The funding for the improvements is part of a larger programme of funding from the Government.
Jack Rankin, Conservative parliamentary candidate for Warwick and Leamington has welcomed the Government’s funding to improve accessibility across the rail network for disabled people.
This funding is set to provide Warwick Station with step-free access, which will help those who are disabled or have push chairs use the station more easily.
Nusrat Ghani, Transport Minister, said: “Everyone should be able to access our rail network and I am pleased to announce that Warwick will now become a fully accessible station in the next stage of the programme.
“So far, Conservatives in government have delivered step-free access at over 200 stations through our Access for All programme and are committed a further £300m of accessibility investment."
Over the years Cllr John Holland and MP Matt Western have campaigned for a lift at the station and despite having a promising plan, in 2015 the plans were put on hold after the project was delayed.
Read More: ‘Give us a lift’ plead Warwick residents
It has been announced that a further 73 stations that will benefit from the £300 million Access for All funding.
The funding will help upgrade stations with things such as footbridges and lifts. It is not yet known what type of access improvements will be installed at Warwick Station
Jack Rankin said: ““I commute daily from Leamington station and I know this additional funding will make a huge difference to people’s lives in Warwick.
“Since coming to power, the Conservatives have embarked on an unprecedented investment programme to upgrade our transport network, ensuring it is both fit for the future and accessible for everyone.
“This funding does just that. We are committed to providing disabled people with the same access to travel as everyone else and delivering step-free access at Warwick station will help thousands more people travel easily and without additional cost, time or stress.”

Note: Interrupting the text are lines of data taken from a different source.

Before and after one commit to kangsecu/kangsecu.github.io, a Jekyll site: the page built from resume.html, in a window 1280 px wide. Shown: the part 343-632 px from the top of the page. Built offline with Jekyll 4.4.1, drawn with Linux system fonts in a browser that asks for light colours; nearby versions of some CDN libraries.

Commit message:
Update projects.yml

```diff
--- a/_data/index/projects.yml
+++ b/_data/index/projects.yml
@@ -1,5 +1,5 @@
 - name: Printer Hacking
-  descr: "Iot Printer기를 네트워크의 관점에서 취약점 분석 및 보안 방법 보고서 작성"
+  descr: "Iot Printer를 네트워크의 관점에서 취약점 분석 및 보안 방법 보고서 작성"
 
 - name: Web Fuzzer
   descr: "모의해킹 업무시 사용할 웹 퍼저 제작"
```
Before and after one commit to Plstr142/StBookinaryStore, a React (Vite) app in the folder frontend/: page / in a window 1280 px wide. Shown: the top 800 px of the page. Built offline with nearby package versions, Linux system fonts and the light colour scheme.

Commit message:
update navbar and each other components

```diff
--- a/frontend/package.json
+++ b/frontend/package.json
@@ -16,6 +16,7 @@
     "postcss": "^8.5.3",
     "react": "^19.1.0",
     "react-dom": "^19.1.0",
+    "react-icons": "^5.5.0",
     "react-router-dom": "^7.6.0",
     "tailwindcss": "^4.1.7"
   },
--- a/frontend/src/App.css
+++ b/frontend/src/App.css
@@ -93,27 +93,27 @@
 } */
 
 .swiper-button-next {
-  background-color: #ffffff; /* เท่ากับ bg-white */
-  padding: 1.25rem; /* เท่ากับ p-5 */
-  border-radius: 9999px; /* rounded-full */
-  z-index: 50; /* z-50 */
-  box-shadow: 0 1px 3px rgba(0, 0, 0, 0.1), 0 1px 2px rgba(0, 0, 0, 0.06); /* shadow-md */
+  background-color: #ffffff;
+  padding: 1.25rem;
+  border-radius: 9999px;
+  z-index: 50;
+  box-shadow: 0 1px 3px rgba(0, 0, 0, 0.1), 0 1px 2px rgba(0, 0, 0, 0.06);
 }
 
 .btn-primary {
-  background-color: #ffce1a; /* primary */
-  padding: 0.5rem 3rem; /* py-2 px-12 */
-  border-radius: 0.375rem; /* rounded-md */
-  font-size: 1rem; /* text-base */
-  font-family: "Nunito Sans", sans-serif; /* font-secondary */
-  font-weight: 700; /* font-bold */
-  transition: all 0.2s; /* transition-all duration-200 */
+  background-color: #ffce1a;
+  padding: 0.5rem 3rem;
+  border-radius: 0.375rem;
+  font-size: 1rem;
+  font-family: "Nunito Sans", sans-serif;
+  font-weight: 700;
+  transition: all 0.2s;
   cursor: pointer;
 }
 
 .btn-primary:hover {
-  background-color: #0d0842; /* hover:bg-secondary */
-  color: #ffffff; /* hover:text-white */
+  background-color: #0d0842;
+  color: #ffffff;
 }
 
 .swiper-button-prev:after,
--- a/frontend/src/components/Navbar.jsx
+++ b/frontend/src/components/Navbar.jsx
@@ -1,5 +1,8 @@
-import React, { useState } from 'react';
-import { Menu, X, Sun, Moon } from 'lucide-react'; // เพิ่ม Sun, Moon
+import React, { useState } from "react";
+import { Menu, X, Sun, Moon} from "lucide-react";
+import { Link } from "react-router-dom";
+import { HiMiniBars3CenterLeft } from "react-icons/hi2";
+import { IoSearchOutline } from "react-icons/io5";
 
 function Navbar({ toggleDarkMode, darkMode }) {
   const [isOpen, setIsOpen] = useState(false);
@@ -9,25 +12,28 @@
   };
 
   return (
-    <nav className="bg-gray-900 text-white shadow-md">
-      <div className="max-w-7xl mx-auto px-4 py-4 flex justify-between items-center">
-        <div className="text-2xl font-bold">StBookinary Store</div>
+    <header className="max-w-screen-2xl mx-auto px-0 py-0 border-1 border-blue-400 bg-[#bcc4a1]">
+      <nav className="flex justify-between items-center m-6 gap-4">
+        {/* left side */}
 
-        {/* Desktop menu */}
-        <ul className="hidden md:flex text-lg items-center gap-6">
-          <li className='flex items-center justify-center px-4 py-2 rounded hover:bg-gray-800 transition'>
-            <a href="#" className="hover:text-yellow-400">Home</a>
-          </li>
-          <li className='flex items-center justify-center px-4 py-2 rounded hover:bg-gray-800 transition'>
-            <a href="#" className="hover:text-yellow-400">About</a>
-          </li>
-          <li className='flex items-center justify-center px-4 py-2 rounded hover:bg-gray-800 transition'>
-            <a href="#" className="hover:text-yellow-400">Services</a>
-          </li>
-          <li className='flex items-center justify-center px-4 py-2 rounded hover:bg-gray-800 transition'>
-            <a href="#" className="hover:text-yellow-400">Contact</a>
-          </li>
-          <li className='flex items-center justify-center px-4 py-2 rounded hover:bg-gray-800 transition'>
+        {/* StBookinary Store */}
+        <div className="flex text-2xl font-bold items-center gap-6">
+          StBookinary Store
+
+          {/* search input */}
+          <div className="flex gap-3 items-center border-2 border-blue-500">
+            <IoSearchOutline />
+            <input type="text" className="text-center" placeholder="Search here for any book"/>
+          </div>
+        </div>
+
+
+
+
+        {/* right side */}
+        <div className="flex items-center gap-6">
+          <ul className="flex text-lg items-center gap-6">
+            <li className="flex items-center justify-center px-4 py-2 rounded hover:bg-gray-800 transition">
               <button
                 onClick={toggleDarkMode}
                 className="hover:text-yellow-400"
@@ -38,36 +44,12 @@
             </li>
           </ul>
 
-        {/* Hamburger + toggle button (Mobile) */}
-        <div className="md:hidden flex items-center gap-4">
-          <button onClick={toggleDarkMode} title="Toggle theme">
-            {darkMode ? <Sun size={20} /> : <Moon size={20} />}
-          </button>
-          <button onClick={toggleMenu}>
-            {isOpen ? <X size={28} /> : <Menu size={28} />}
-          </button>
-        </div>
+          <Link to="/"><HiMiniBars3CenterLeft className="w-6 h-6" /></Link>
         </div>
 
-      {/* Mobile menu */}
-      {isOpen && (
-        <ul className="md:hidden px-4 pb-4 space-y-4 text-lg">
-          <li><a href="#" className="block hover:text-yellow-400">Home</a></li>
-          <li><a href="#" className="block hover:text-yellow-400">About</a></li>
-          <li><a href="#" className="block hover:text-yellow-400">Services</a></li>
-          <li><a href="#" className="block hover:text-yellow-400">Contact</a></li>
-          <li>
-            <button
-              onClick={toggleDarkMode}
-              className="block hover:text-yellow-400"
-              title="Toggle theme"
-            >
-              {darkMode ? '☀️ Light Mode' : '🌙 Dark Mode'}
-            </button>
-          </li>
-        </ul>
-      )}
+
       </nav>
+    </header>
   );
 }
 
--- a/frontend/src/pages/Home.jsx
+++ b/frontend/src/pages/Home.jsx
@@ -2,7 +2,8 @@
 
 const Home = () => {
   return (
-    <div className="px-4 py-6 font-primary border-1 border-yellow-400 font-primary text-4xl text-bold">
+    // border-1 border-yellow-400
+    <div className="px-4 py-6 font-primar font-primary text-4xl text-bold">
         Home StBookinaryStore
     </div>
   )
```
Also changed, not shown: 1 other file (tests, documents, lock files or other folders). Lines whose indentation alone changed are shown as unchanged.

The Access for All programme was first launched in 2006 and has delivered more than 200 accessible routes into selected stations so far.